Then of course their are the intangibles Tebow brings to the team. Yeah, I know, you're sicking of hearing about his intangibles. I'm going to talk about them anyway. True leadership goes a long way in sports. Tebow has that skill. Orton didn't. The offense clearly plays harder when he's is in the game, and that's a big part of why Denver is back in the hunt for an AFC West championship (they're now just one game behind division-leading Oakland, who they just beat a couple weeks ago).
Obviously, Tebow's critics still have some ammo (and they love to use it). He's completed less than 50 percent of his passes. He holds on to the ball too long. He caves to his instinct to run more than he should. Each of those criticisms are fair to a degree, but no one seems to be acknowledging what he's dealing with.
Fox and team president John Elway want Tebow to fail. The evidence is everywhere.
Let's start with the playcalling. If these coaches really wanted their quarterback to be successful as a passer, they'd give him significantly more high-percentage throws to make. If they're not running the ball (which they now do to the point of extreme unbalance), they're asking Tebow to complete a bomb down the field. It takes receivers much longer to get open 20 yards down field. The product of that is Tebow spending more time with the ball.

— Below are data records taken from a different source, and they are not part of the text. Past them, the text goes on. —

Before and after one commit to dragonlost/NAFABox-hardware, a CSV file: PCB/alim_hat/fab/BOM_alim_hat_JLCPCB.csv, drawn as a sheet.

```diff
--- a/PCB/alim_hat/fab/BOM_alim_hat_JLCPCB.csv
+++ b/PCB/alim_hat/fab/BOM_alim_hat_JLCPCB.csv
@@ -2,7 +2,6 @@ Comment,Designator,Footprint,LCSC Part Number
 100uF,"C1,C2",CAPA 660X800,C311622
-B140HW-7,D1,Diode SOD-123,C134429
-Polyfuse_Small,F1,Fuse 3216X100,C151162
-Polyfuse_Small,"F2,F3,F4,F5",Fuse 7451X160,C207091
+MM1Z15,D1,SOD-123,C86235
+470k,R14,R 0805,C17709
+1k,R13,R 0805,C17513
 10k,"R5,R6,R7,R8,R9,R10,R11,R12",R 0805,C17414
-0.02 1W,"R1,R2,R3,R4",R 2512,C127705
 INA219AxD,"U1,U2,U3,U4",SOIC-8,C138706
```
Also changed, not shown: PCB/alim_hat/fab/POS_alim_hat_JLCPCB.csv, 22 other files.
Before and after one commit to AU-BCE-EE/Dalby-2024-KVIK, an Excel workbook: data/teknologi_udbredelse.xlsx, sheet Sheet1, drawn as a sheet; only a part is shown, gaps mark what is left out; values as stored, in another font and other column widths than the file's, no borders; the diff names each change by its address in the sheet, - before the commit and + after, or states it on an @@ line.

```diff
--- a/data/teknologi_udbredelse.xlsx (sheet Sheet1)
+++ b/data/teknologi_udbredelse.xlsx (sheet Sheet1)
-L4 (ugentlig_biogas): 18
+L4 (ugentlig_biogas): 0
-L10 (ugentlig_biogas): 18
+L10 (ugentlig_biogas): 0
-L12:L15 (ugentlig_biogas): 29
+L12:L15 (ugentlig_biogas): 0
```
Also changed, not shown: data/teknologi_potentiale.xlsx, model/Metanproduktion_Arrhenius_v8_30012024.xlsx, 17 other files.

They need to run more short and intermediate routes. Most great quarterbacks (and shooters in basketball) have to get into a rhythm before they can really play their best. The easy throws are the best way to establish that rhythm. Tebow's not getting a chance to make those.
More evidence lies in what Fox and Elway have said about Tebow. The unbridled negativity they display when talking about their starting quarterback should do nothing short of disgust Broncos fans.
There have been plenty of disparaging remarks from both Johns; the most recent example from Fox is ridiculous. Talking about Tebow, Denver's head coach recently told NFL.com's Jeff Darlington, "If we were trying to run a regular offense, he'd be screwed."
I don't think that's entirely true and even if it was, a coach should not publicly say that about his starting quarterback. I do think the statement is partially true. Denver wouldn't be screwed with Tebow running a conventional offense, but his unique skill set does encourage some unconventionality. They've proven that they can have some success with the option, but they'll need more balance if they want to keep winning.
Ah, but here's the rub. Fox and Elway don't want Tebow to win. They didn't pick this guy and they don't like the way he plays. They don't care that he's risen above an unprecedented amount of largely unwarranted criticism. They don't care that he's winning games without their support. They want a conventional quarterback—even if it means they have to try to ruin the career of a young player with great potential.
My favorite thing in sports is when a player proves his doubters and critics wrong. As a Broncos fan, and just as a football fan, I hope Tebow can overcome this obstacle and be successful in Denver for years to come.